• [TASK INSTRUCTIONS] Find all lines in the listing that include the word "year", then copy them.

• [SOURCE DATA]
# # #

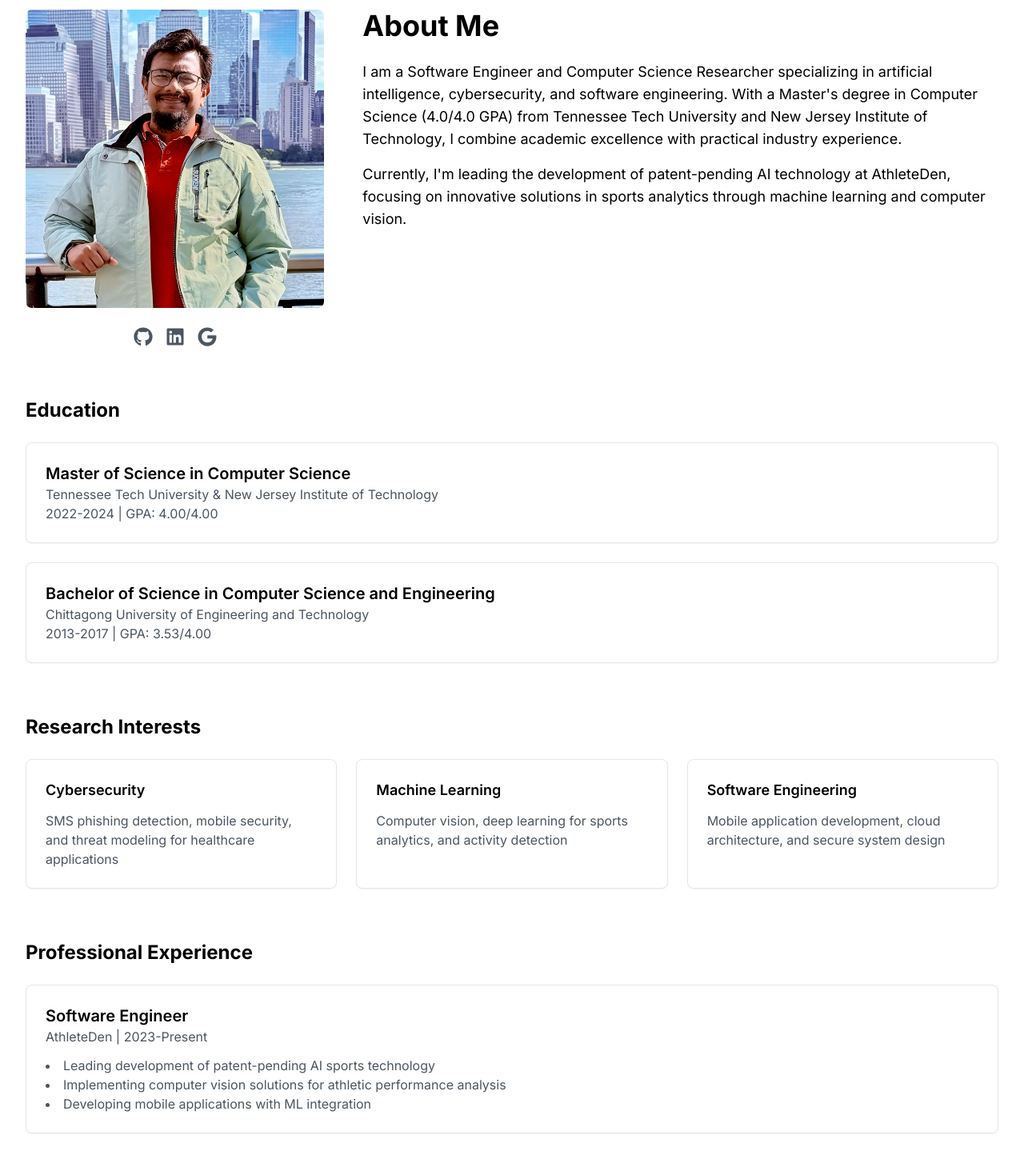
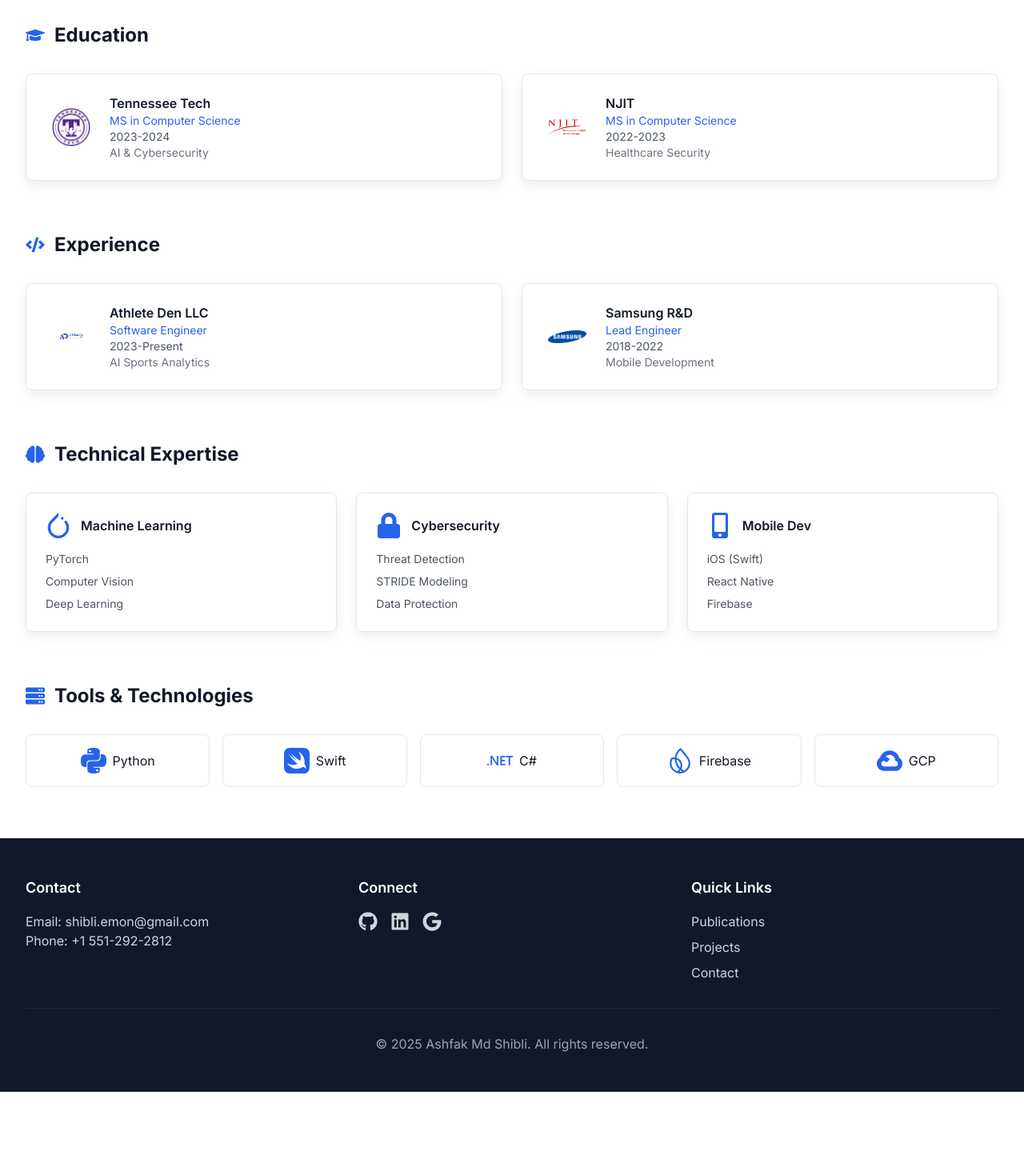
Before and after one commit to ashfakshibli/personal-website, a Next.js app: page /about in a window 1280 px wide. Shown: the part 100-1539 px from the top of the page at 80% size. After the commit the page ends 1465 px from the top, so only its background shows below. Built offline with nearby package versions, Linux system fonts and the light colour scheme.

Commit message:
Updated About page Why: Visual queue How:  Updated code lines Tags: Backend Resolve #NA Developer: ashfakshibli
Signed-off-by: Ashfak Md Shibli <shibli.emon@gmail.com>

```diff
--- a/src/app/about/page.tsx
+++ b/src/app/about/page.tsx
@@ -1,120 +1,215 @@
 // src/app/about/page.tsx
+'use client';
+
+import { motion } from 'framer-motion';
 import Image from 'next/image';
-import { FaGithub, FaLinkedin, FaGoogle } from 'react-icons/fa';
+import { FaGraduationCap, FaCode, FaBrain, FaLock, FaMobileAlt, FaServer } from 'react-icons/fa';
+import { SiPytorch, SiPython, SiSwift, SiDotnet, SiFirebase, SiGooglecloud } from 'react-icons/si';
+
+const educationInfo = [
+  {
+    logo: '/images/logos/tntech.png',
+    school: 'Tennessee Tech',
+    degree: 'MS in Computer Science',
+    year: '2023-2024',
+    focus: 'AI & Cybersecurity'
+  },
+  {
+    logo: '/images/logos/njit.png',
+    school: 'NJIT',
+    degree: 'MS in Computer Science',
+    year: '2022-2023',
+    focus: 'Healthcare Security'
+  }
+];
+
+const experienceInfo = [
+  {
+    logo: '/images/logos/athleteden.png',
+    company: 'Athlete Den LLC',
+    role: 'Software Engineer',
+    year: '2023-Present',
+    focus: 'AI Sports Analytics'
+  },
+  {
+    logo: '/images/logos/samsung.png',
+    company: 'Samsung R&D',
+    role: 'Lead Engineer',
+    year: '2018-2022',
+    focus: 'Mobile Development'
+  }
+];
+
+const technicalSkills = [
+  {
+    icon: SiPytorch,
+    name: 'Machine Learning',
+    items: ['PyTorch', 'Computer Vision', 'Deep Learning']
+  },
+  {
+    icon: FaLock,
+    name: 'Cybersecurity',
+    items: ['Threat Detection', 'STRIDE Modeling', 'Data Protection']
+  },
+  {
+    icon: FaMobileAlt,
+    name: 'Mobile Dev',
+    items: ['iOS (Swift)', 'React Native', 'Firebase']
+  }
+];
+
+const tools = [
+  { icon: SiPython, name: 'Python' },
+  { icon: SiSwift, name: 'Swift' },
+  { icon: SiDotnet, name: 'C#' },
+  { icon: SiFirebase, name: 'Firebase' },
+  { icon: SiGooglecloud, name: 'GCP' }
+];
 
 export default function AboutPage() {
   return (
-    <div className="max-w-7xl mx-auto px-4 py-12 sm:px-6 lg:px-8">
-      {/* Profile Section */}
-      <div className="grid grid-cols-1 md:grid-cols-3 gap-12 mb-16">
-        <div className="md:col-span-1">
-          <div className="aspect-square relative rounded-lg overflow-hidden">
+    <div className="min-h-screen bg-white dark:bg-gray-900 py-16 px-4 sm:px-6 lg:px-8">
+      <div className="max-w-7xl mx-auto">
+        {/* Education Section */}
+        <motion.section
+          initial={{ opacity: 0, y: 20 }}
+          animate={{ opacity: 1, y: 0 }}
+          className="mb-16"
+        >
+          <h2 className="text-2xl font-bold text-gray-900 dark:text-white mb-8 flex items-center">
+            <FaGraduationCap className="mr-3 text-blue-600 dark:text-blue-400" />
+            Education
+          </h2>
+          <div className="grid grid-cols-1 md:grid-cols-2 gap-6">
+            {educationInfo.map((edu) => (
+              <motion.div
+                key={edu.school}
+                whileHover={{ scale: 1.02 }}
+                className="rounded-lg border border-gray-200 dark:border-gray-700
+                          bg-white dark:bg-gray-800 p-6
+                          shadow-[0_2px_15px_-3px_rgba(0,0,0,0.07),0_10px_20px_-2px_rgba(0,0,0,0.04)]
+                          dark:shadow-[0_2px_15px_-3px_rgba(255,255,255,0.07),0_10px_20px_-2px_rgba(255,255,255,0.04)]"
+              >
+                <div className="flex items-center">
+                  <div className="relative w-16 h-16 bg-white dark:bg-white rounded-full p-2">
                     <Image
-              src="/images/profile.jpg" // Add your profile image
-              alt="Ashfak Md Shibli"
+                      src={edu.logo}
+                      alt={edu.school}
                       fill
-              className="object-cover"
+                      className="object-contain p-2"
                     />
                   </div>
-          <div className="mt-6 flex justify-center space-x-4">
-            <a href="https://github.com/ashfakshibli" target="_blank" rel="noopener noreferrer"
-               className="text-gray-600 hover:text-gray-900">
-              <FaGithub className="h-6 w-6" />
-            </a>
-            <a href="https://www.linkedin.com/in/ashfak-md-shibli/" target="_blank" rel="noopener noreferrer"
-               className="text-gray-600 hover:text-gray-900">
-              <FaLinkedin className="h-6 w-6" />
-            </a>
-            <a href="https://scholar.google.com/citations?user=your-id" target="_blank" rel="noopener noreferrer"
-               className="text-gray-600 hover:text-gray-900">
-              <FaGoogle className="h-6 w-6" />
-            </a>
+                  <div className="ml-4">
+                    <h3 className="font-semibold text-gray-900 dark:text-white">{edu.school}</h3>
+                    <p className="text-sm text-blue-600 dark:text-blue-400">{edu.degree}</p>
+                    <p className="text-sm text-gray-600 dark:text-gray-300">{edu.year}</p>
+                    <p className="text-sm text-gray-500 dark:text-gray-400">{edu.focus}</p>
                   </div>
                 </div>
+              </motion.div>
+            ))}
+          </div>
+        </motion.section>
 
-        <div className="md:col-span-2">
-          <h1 className="text-4xl font-bold mb-6">About Me</h1>
-          <div className="prose max-w-none">
-            <p className="text-lg mb-4">
-              I am a Software Engineer and Computer Science Researcher specializing in artificial intelligence,
-              cybersecurity, and software engineering. With a Master's degree in Computer Science (4.0/4.0 GPA)
-              from Tennessee Tech University and New Jersey Institute of Technology, I combine academic excellence
-              with practical industry experience.
-            </p>
-            <p className="text-lg mb-4">
-              Currently, I'm leading the development of patent-pending AI technology at AthleteDen, focusing on
-              innovative solutions in sports analytics through machine learning and computer vision.
-            </p>
+        {/* Experience Section */}
+        <motion.section
+          initial={{ opacity: 0, y: 20 }}
+          animate={{ opacity: 1, y: 0 }}
+          className="mb-16"
+        >
+          <h2 className="text-2xl font-bold text-gray-900 dark:text-white mb-8 flex items-center">
+            <FaCode className="mr-3 text-blue-600 dark:text-blue-400" />
+            Experience
+          </h2>
+          <div className="grid grid-cols-1 md:grid-cols-2 gap-6">
+            {experienceInfo.map((exp) => (
+              <motion.div
+                key={exp.company}
+                whileHover={{ scale: 1.02 }}
+                className="rounded-lg border border-gray-200 dark:border-gray-700
+                          bg-white dark:bg-gray-800 p-6
+                          shadow-[0_2px_15px_-3px_rgba(0,0,0,0.07),0_10px_20px_-2px_rgba(0,0,0,0.04)]
+                          dark:shadow-[0_2px_15px_-3px_rgba(255,255,255,0.07),0_10px_20px_-2px_rgba(255,255,255,0.04)]"
+              >
+                <div className="flex items-center">
+                  <div className="relative w-16 h-16 bg-white dark:bg-white rounded-full p-2">
+                    <Image
+                      src={exp.logo}
+                      alt={exp.company}
+                      fill
+                      className="object-contain p-2"
+                    />
+                  </div>
+                  <div className="ml-4">
+                    <h3 className="font-semibold text-gray-900 dark:text-white">{exp.company}</h3>
+                    <p className="text-sm text-blue-600 dark:text-blue-400">{exp.role}</p>
+                    <p className="text-sm text-gray-600 dark:text-gray-300">{exp.year}</p>
+                    <p className="text-sm text-gray-500 dark:text-gray-400">{exp.focus}</p>
                   </div>
                 </div>
+              </motion.div>
+            ))}
           </div>
+        </motion.section>
 
-      {/* Education Section */}
-      <section className="mb-16">
-        <h2 className="text-2xl font-bold mb-6">Education</h2>
-        <div className="space-y-6">
-          <div className="bg-white p-6 rounded-lg shadow-sm border">
-            <h3 className="font-semibold text-xl">Master of Science in Computer Science</h3>
-            <p className="text-gray-600">Tennessee Tech University & New Jersey Institute of Technology</p>
-            <p className="text-gray-600">2022-2024 | GPA: 4.00/4.00</p>
+        {/* Technical Skills Section */}
+        <motion.section
+          initial={{ opacity: 0, y: 20 }}
+          animate={{ opacity: 1, y: 0 }}
+          className="mb-16"
+        >
+          <h2 className="text-2xl font-bold text-gray-900 dark:text-white mb-8 flex items-center">
+            <FaBrain className="mr-3 text-blue-600 dark:text-blue-400" />
+            Technical Expertise
+          </h2>
+          <div className="grid grid-cols-1 md:grid-cols-3 gap-6">
+            {technicalSkills.map((skill) => (
+              <motion.div
+                key={skill.name}
+                whileHover={{ scale: 1.02 }}
+                className="rounded-lg border border-gray-200 dark:border-gray-700
+                          bg-white dark:bg-gray-800 p-6
+                          shadow-[0_2px_15px_-3px_rgba(0,0,0,0.07),0_10px_20px_-2px_rgba(0,0,0,0.04)]
+                          dark:shadow-[0_2px_15px_-3px_rgba(255,255,255,0.07),0_10px_20px_-2px_rgba(255,255,255,0.04)]"
+              >
+                <div className="flex items-center mb-4">
+                  <skill.icon className="w-8 h-8 text-blue-600 dark:text-blue-400" />
+                  <h3 className="ml-3 font-semibold text-gray-900 dark:text-white">{skill.name}</h3>
                 </div>
-          <div className="bg-white p-6 rounded-lg shadow-sm border">
-            <h3 className="font-semibold text-xl">Bachelor of Science in Computer Science and Engineering</h3>
-            <p className="text-gray-600">Chittagong University of Engineering and Technology</p>
-            <p className="text-gray-600">2013-2017 | GPA: 3.53/4.00</p>
+                <ul className="space-y-2">
+                  {skill.items.map((item) => (
+                    <li key={item} className="text-sm text-gray-600 dark:text-gray-300">{item}</li>
+                  ))}
+                </ul>
+              </motion.div>
+            ))}
           </div>
+        </motion.section>
+
+        {/* Tools & Technologies */}
+        <motion.section
+          initial={{ opacity: 0, y: 20 }}
+          animate={{ opacity: 1, y: 0 }}
+        >
+          <h2 className="text-2xl font-bold text-gray-900 dark:text-white mb-8 flex items-center">
+            <FaServer className="mr-3 text-blue-600 dark:text-blue-400" />
+            Tools & Technologies
+          </h2>
+          <div className="grid grid-cols-2 sm:grid-cols-3 md:grid-cols-5 gap-4">
+            {tools.map((tool) => (
+              <motion.div
+                key={tool.name}
+                whileHover={{ scale: 1.05 }}
+                className="flex items-center justify-center p-4 rounded-lg border border-gray-200
+                          dark:border-gray-700 bg-white dark:bg-gray-800"
+              >
+                <tool.icon className="w-8 h-8 text-blue-600 dark:text-blue-400" />
+                <span className="ml-2 text-gray-900 dark:text-white">{tool.name}</span>
+              </motion.div>
+            ))}
           </div>
-      </section>
-
-      {/* Research Interests */}
-      <section className="mb-16">
-        <h2 className="text-2xl font-bold mb-6">Research Interests</h2>
-        <div className="grid grid-cols-1 md:grid-cols-2 lg:grid-cols-3 gap-6">
-          <div className="bg-white p-6 rounded-lg shadow-sm border">
-            <h3 className="font-semibold text-lg mb-3">Cybersecurity</h3>
-            <p className="text-gray-600">
-              SMS phishing detection, mobile security, and threat modeling for healthcare applications
-            </p>
+        </motion.section>
       </div>
-          <div className="bg-white p-6 rounded-lg shadow-sm border">
-            <h3 className="font-semibold text-lg mb-3">Machine Learning</h3>
-            <p className="text-gray-600">
-              Computer vision, deep learning for sports analytics, and activity detection
-            </p>
-          </div>
-          <div className="bg-white p-6 rounded-lg shadow-sm border">
-            <h3 className="font-semibold text-lg mb-3">Software Engineering</h3>
-            <p className="text-gray-600">
-              Mobile application development, cloud architecture, and secure system design
-            </p>
-          </div>
-        </div>
-      </section>
-
-      {/* Professional Experience */}
-      <section>
-        <h2 className="text-2xl font-bold mb-6">Professional Experience</h2>
-        <div className="space-y-6">
-          <div className="bg-white p-6 rounded-lg shadow-sm border">
-            <h3 className="font-semibold text-xl">Software Engineer</h3>
-            <p className="text-gray-600">AthleteDen | 2023-Present</p>
-            <ul className="list-disc list-inside mt-3 text-gray-600">
-              <li>Leading development of patent-pending AI sports technology</li>
-              <li>Implementing computer vision solutions for athletic performance analysis</li>
-              <li>Developing mobile applications with ML integration</li>
-            </ul>
-          </div>
-          <div className="bg-white p-6 rounded-lg shadow-sm border">
-            <h3 className="font-semibold text-xl">Lead Software Engineer</h3>
-            <p className="text-gray-600">Samsung R&D Institute | 2018-2022</p>
-            <ul className="list-disc list-inside mt-3 text-gray-600">
-              <li>Led development of major applications including Family Hub and Galaxy Buds</li>
-              <li>Managed innovation initiatives and technical knowledge base</li>
-              <li>Implemented security-focused solutions and automated testing frameworks</li>
-            </ul>
-          </div>
-        </div>
-      </section>
     </div>
   );
 }
```
Also changed, not shown: src/app/contact/page.tsx (deleted, +0 -178 lines). Lines whose indentation alone changed are shown as unchanged.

# # #

• [REPLY TO THE EXERCISE]
+    year: '2023-2024',
+    year: '2022-2023',
+    year: '2023-Present',
+    year: '2018-2022',
+                    <p className="text-sm text-gray-600 dark:text-gray-300">{edu.year}</p>
+                    <p className="text-sm text-gray-600 dark:text-gray-300">{exp.year}</p>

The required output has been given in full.